Russian Foreign Ministry protests anti-Russia statements by Latvian MP

Moscow hopes that certain statements by a Latvian MP will not be ignored in the Latvian foreign ministry.

The Russian foreign ministry reports that Moscow has got used to traditional aspersions by Latvian politicians on their Eastern neighbour. Still, revelations by the People's Party deputy Alexander Kirsteins, published recently in the Latvian newspaper Lauku Avize, strikes by its absurd vision of the second world war, Russian politics and the international situation today.

"It is not only that Kirsteins charges Russia with occupation of Latvia-this has become an obligatory programme for many Latvian MPs, he claims that the Soviet troops entered Latvia as allies of Hitlerite Germany. Besides, he demands that Russia pay back a corresponding compensation like Germany and, in addition, return the Abrene area (Pytalovo district). Passing from squaring historical accounts to modernity, the Latvian MP wonders why Latvia's American friends "sit on the NATO-Russia Council with those who collaborated with the Nazis and give their backing today to the separatist regimes in Abkhazia and the Dniester while waging a war in Chechnya.

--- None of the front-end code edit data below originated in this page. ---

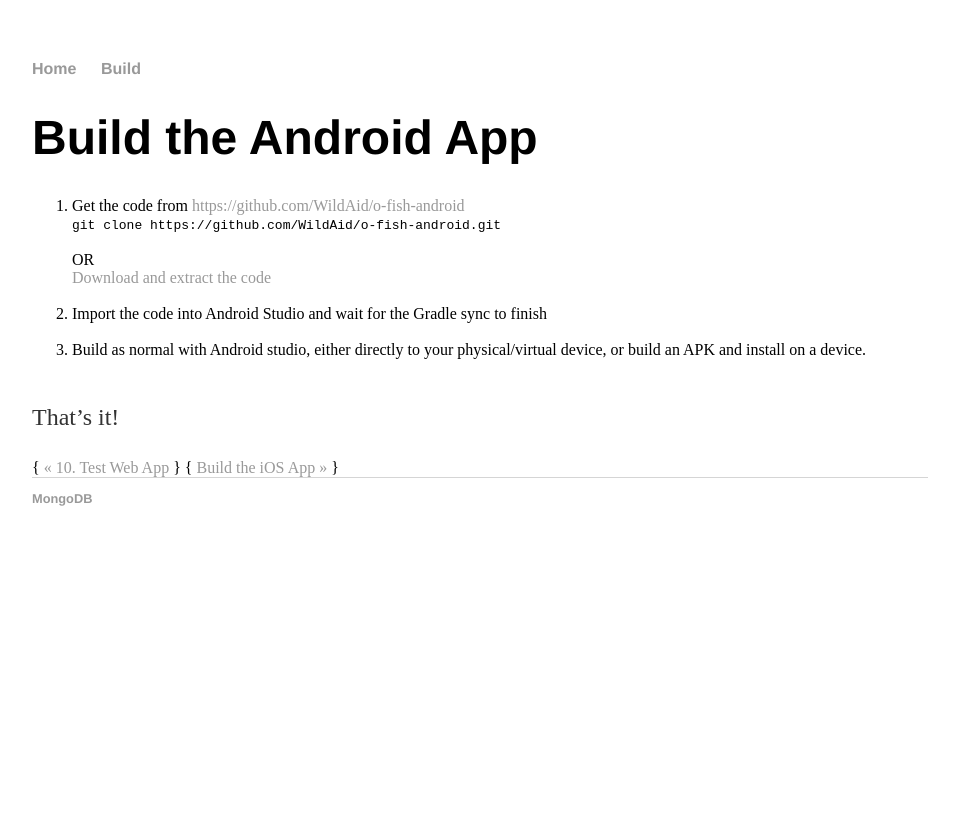
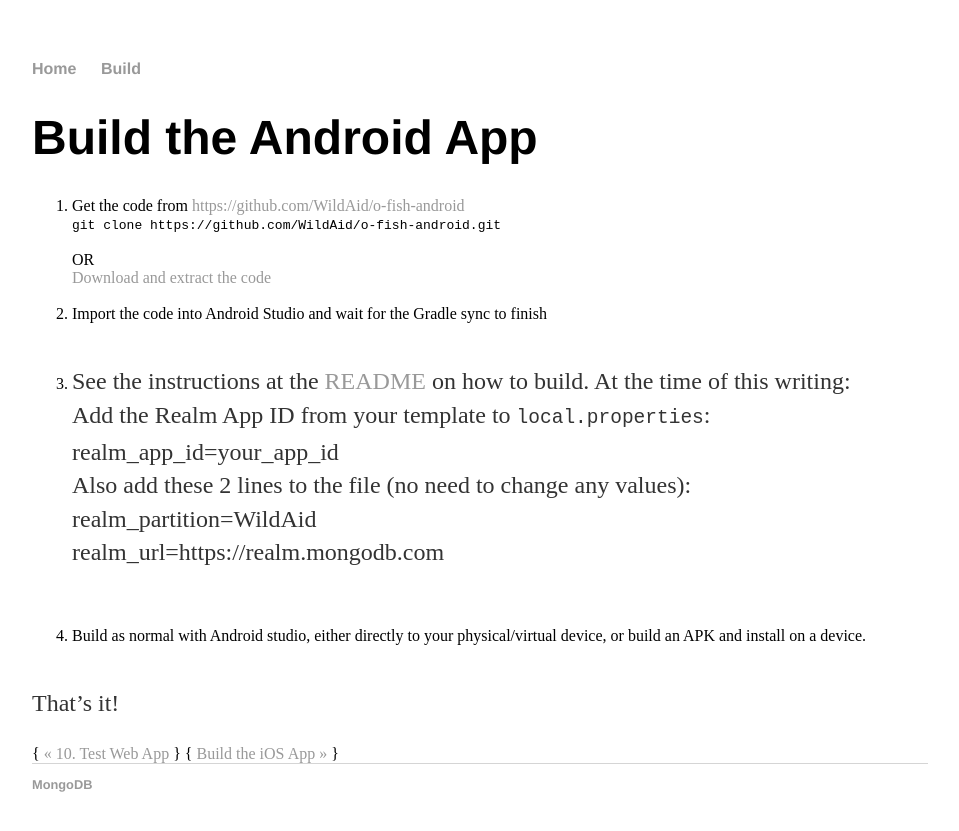
Before and after one commit to WildAid/wildaid.github.io, a Jekyll site: the page built from _posts/2020-06-11-Build-Android.md, in a window 1280 px wide. Shown: the top 831 px of the page, without its empty margins (160-1119 px from the left). Built offline with Jekyll 4.4.1, drawn with Linux system fonts in a browser that asks for light colours.

Commit message:
adding how to build android

```diff
--- a/_posts/2020-06-11-Build-Android.md
+++ b/_posts/2020-06-11-Build-Android.md
@@ -8,6 +8,13 @@
 1. Get the code from <A HREF="https://github.com/WildAid/o-fish-android">https://github.com/WildAid/o-fish-android</A><BR>
    `git clone https://github.com/WildAid/o-fish-android.git`<BR><BR>OR<BR><A HREF="https://github.com/WildAid/o-fish-android/archive/main.zip">Download and extract the code</A><BR><BR>
 1. Import the code into Android Studio and wait for the Gradle sync to finish<BR><BR>
+1. See the instructions at the <A HREF="https://github.com/WildAid/o-fish-android/blob/main/README.md">README</A> on how to build. At the time of this writing:<BR>
+Add the Realm App ID from your template to `local.properties`:<BR>
+realm_app_id=your_app_id<BR>
+Also add these 2 lines to the file (no need to change any values):<BR>
+realm_partition=WildAid<BR>
+realm_url=https://realm.mongodb.com<BR><BR>
+
 1. Build as normal with Android studio, either directly to your physical/virtual device, or build an APK and install on a device.<BR><BR>
 
 That's it!
```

Besides, this deputy sees the true reason for the tensions between the two countries in the Russian diplomats who retain their reactionary geopolitical views and seek to return the countries under the Moscow wing. In the opinion of the Russian foreign ministry, the article contains many other revelations of the inveterate Russophobic sort. Naturally, continues the Russian foreign ministry, such pronouncements can be ignored and considered Mr.Kirsteins's own business provided he does represent one of the leading parties in parliament and does not lead a Latvian delegation in NATO's parliamentary assembly.

Therefore, says the Russian foreign ministry, "the question that prompts itself is how his colleagues in the ruling coalition and parliament treat the deputy's anti-Russian attacks and claims trampling upon the principles of Europe's post-war set-up fixed in the Helsinki Final Act." Moscow suggests that NATO structures which Latvia is longing to join should have a closer look at who and with what political luggage knock on their doors.